In a letter addressed to Nursing Council chief executive Carolyn Reed, Maga said "We hope there will be justice and compassion for the nurses who are already working here. They certainly deserve to be registered under the old policy as they already proved to be of good service to the New Zealand health care system .” The council earlier issued other tough requirements for overseas-trained nurses, including passing an English language tests.
Maga recounted the experience of a Filipino nurse, a second-courser, who has been in New Zealand for almost three years and has a pending job offer in a hospital. The nurse finally passed the English proficiency test but the new policy “shattered her dream of finally getting a license,” Maga said. He added that the nurse could only work as a healthcare assistant and receive lower pay, despite the fact that New Zealand hospitals have a shortage of nurses. Many Filipino nurses were forced to go home to the Philippines as they could not afford to pay around 20,000 NZ dollars a year for the required additional semesters. Migrante said it would seek the support for the New Zealand Nurses Organization, the Human Rights Commission, the Philippine Nurses Association and other groups to protect nurses from discrimination and undue rejection.
The Philippine consul general, Marcos Punsalang, was earlier reported by the New Zealand media saying that the council should not reject Filipino nurses with qualifications they completed in less than four years. Punsalang said he personally assured the council of the "high quality and strict standards" of the Philippine nursing courses. Of the estimated 26,000 Filipinos in New Zealand, between 300 and 500 are nurses, according to Punsalang. The diplomat said hundreds of qualified Filipino nurses have been waiting for their registration to be approved so that they could seek employment.
The New Zealand Nursing Council earlier expressed worry that the rapid increase in the number of nursing students in the Philippines—about 450,000 in 2008 — might have an effect on the quality of the course. Nursing Council chief executive Carolyn Reed said representatives of the council would go to the Philippines to meet nursing regulatory and education officials and get assurance that the education courses meet New Zealand’ s standards.

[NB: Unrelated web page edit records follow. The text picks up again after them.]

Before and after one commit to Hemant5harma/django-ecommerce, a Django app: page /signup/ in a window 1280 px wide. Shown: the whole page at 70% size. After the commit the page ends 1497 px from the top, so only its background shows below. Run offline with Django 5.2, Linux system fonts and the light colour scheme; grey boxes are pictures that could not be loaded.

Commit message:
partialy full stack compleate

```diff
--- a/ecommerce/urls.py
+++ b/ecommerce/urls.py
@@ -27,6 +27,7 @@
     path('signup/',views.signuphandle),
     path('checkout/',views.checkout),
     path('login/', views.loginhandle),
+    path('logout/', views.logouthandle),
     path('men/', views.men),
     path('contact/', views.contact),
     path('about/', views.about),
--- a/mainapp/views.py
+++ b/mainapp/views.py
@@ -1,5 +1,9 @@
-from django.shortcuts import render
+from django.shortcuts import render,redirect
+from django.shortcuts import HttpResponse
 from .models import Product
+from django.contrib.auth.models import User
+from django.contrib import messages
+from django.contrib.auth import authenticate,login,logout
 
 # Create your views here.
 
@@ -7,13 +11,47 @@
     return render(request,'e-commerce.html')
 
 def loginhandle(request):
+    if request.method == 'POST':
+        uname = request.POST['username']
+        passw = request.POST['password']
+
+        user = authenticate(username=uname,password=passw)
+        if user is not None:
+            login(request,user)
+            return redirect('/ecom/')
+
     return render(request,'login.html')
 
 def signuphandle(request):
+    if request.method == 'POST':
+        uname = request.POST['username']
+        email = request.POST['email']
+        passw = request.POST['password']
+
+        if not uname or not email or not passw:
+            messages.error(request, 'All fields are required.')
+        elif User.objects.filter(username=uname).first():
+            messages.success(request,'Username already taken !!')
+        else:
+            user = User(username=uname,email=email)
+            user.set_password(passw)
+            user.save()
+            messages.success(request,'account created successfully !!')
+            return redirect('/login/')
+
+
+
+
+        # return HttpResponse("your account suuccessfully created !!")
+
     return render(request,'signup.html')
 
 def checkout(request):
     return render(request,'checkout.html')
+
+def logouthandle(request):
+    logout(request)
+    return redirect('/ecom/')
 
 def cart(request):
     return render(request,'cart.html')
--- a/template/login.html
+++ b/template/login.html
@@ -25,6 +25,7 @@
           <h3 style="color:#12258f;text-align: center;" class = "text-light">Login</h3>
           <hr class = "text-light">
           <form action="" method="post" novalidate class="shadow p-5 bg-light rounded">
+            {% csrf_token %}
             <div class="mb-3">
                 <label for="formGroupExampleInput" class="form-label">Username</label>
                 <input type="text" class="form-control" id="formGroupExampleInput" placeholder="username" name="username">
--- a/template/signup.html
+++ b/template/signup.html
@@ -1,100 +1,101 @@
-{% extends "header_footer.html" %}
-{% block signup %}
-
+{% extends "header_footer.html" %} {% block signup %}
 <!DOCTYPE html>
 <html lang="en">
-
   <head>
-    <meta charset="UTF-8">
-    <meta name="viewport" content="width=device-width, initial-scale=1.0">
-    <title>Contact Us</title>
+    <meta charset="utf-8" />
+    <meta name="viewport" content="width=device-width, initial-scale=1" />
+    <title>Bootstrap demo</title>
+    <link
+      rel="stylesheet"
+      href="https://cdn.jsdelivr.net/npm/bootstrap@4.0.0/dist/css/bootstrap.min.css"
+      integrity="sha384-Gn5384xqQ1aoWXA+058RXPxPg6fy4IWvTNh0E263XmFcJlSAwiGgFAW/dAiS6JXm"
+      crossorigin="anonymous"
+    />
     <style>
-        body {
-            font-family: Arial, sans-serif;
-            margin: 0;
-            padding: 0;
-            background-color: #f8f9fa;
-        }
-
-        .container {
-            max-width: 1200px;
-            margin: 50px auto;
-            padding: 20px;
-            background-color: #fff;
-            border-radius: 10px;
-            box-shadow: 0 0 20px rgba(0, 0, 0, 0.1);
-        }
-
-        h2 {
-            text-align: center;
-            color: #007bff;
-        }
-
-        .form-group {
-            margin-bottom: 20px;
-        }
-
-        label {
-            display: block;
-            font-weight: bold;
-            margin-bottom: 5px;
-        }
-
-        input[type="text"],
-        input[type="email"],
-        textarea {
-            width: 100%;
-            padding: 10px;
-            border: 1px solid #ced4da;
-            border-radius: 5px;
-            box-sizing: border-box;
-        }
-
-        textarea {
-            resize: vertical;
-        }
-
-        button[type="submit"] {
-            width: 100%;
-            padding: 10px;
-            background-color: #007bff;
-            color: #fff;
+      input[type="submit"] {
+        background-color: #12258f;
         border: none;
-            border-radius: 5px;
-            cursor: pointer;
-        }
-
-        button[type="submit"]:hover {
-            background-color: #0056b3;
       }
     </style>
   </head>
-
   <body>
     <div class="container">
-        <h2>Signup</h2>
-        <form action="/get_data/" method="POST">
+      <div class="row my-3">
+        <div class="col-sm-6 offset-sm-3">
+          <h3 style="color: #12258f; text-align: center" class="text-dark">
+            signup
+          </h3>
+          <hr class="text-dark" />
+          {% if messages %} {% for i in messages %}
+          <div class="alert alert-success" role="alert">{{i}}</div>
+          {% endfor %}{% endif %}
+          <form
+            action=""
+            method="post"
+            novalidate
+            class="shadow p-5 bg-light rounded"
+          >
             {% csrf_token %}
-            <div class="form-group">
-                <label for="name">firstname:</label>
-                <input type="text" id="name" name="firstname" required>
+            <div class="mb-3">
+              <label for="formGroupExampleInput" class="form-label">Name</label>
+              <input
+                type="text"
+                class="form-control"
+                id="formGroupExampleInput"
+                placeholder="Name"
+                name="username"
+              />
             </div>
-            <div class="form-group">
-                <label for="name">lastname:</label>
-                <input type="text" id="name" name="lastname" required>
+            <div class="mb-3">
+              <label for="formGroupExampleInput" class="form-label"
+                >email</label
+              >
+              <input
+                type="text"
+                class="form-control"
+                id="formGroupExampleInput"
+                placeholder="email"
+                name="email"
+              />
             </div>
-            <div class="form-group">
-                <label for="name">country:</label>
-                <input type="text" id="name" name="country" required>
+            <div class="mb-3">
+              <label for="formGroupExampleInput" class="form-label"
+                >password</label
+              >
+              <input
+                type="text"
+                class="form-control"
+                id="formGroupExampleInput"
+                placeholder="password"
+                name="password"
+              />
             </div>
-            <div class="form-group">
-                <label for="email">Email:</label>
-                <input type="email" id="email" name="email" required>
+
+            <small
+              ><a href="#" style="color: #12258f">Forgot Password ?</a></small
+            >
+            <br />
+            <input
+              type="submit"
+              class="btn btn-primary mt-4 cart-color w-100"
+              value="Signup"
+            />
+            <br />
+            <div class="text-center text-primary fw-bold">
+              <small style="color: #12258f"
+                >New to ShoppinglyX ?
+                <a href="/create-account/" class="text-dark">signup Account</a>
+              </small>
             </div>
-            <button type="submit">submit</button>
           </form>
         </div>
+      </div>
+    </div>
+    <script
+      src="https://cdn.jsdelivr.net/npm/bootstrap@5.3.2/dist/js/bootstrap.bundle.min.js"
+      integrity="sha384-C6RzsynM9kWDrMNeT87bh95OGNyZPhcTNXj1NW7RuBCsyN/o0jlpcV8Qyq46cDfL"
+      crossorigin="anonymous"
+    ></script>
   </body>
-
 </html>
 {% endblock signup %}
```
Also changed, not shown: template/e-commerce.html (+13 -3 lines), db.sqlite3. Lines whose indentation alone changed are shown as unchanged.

She said the proliferation of nursing courses and schools in the Philippines “have meant that we have had considerable difficulty assessing the adequacy of the theory and practice content of the programs of the nurses applying, in order to establish that they have met educational equivalence.”
MANILA, Philippines—A group of overseas Filipino workers has called on New Zealand authorities to approve the registration of qualified Filipino nurses working there for at least one year before the recent adoption of a policy on second courses. Migrante-Aotearoa protested the New Zealand Nursing Council’s policy of requiring nursing graduates who only took nursing as a second course to enroll for two to three more semesters before they can apply for registration.
Compilation of news re New Zealand water sector